(Items listed in a dataset)
++++++++

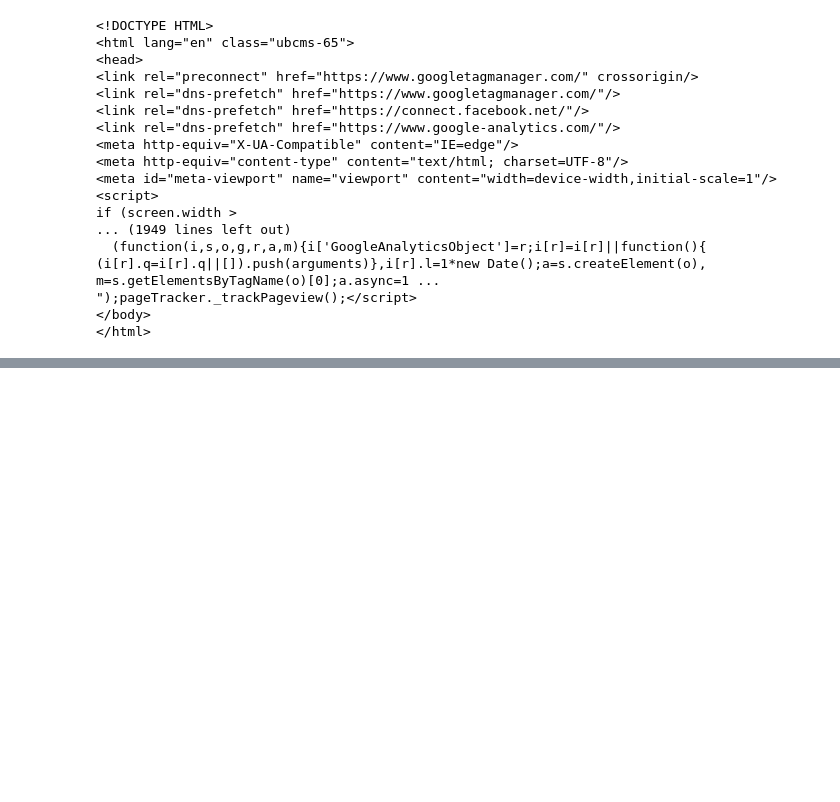
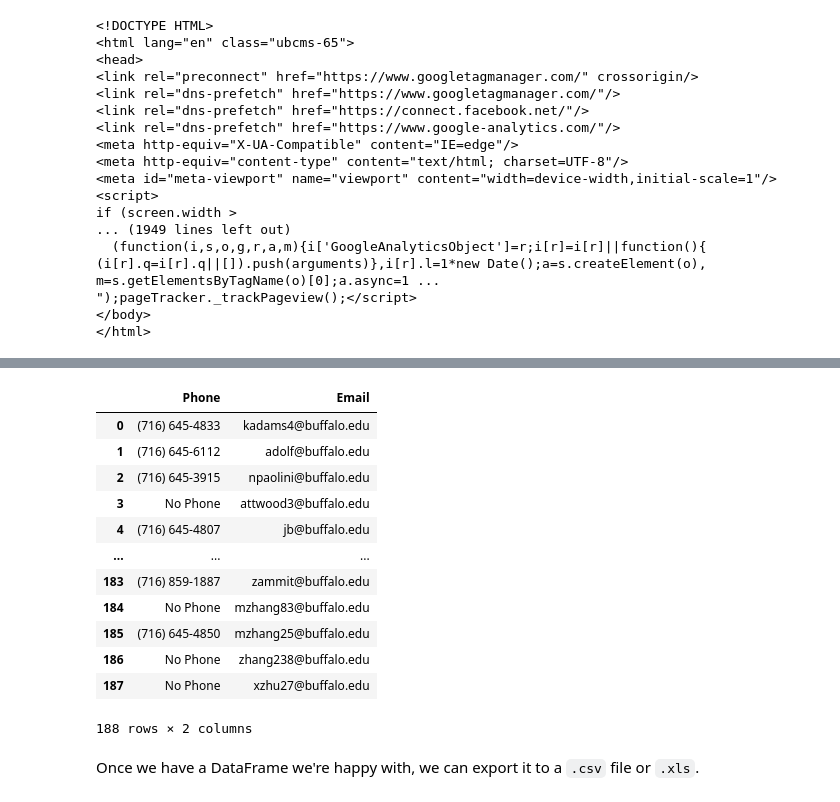
Before and after one commit to jllottes/jllottes.github.io, a Jupyter notebook: _static/weekly_notebooks/week14_notebook.ipynb, the cells around one changed output, grey strips where cells are left out. Cells and saved outputs as stored; diff of their text form; code cells hidden in the pictures; blank space fills up the shorter version.

```diff
--- a/_static/weekly_notebooks/week14_notebook.ipynb
+++ b/_static/weekly_notebooks/week14_notebook.ipynb
@@ -296,0 +336,23 @@ No Phone
+# %%
+address_book_dict = {'Phone':phone_list,
+                     'Email':email_list}
+# %%
+address_book_df = pd.DataFrame(address_book_dict)
+# %%
+address_book_df
+# %% [output]
+|  | Phone | Email |
+| 0 | (716) 645-4833 | kadams4@buffalo.edu |
+| 1 | (716) 645-6112 | adolf@buffalo.edu |
+| 2 | (716) 645-3915 | npaolini@buffalo.edu |
+| 3 | No Phone | attwood3@buffalo.edu |
+| 4 | (716) 645-4807 | jb@buffalo.edu |
+| ... | ... | ... |
+| 183 | (716) 859-1887 | zammit@buffalo.edu |
+| 184 | No Phone | mzhang83@buffalo.edu |
+| 185 | (716) 645-4850 | mzhang25@buffalo.edu |
+| 186 | No Phone | zhang238@buffalo.edu |
+| 187 | No Phone | xzhu27@buffalo.edu |
+188 rows × 2 columns
+# %% [markdown]
+Once we have a DataFrame we're happy with, we can export it to a `.csv` file or `.xls`.
```
Also changed, not shown: parts of 48 cells of this notebook, 59 other files.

++++++++

PROBLEM TO WORK ON
For the string "buffalo", return every line of the data where it appears.

EXERCISE OUTPUT
+| 0 | (716) 645-4833 | kadams4@buffalo.edu |
+| 1 | (716) 645-6112 | adolf@buffalo.edu |
+| 2 | (716) 645-3915 | npaolini@buffalo.edu |
+| 3 | No Phone | attwood3@buffalo.edu |
+| 4 | (716) 645-4807 | jb@buffalo.edu |
+| 183 | (716) 859-1887 | zammit@buffalo.edu |
+| 184 | No Phone | mzhang83@buffalo.edu |
+| 185 | (716) 645-4850 | mzhang25@buffalo.edu |
+| 186 | No Phone | zhang238@buffalo.edu |
+| 187 | No Phone | xzhu27@buffalo.edu |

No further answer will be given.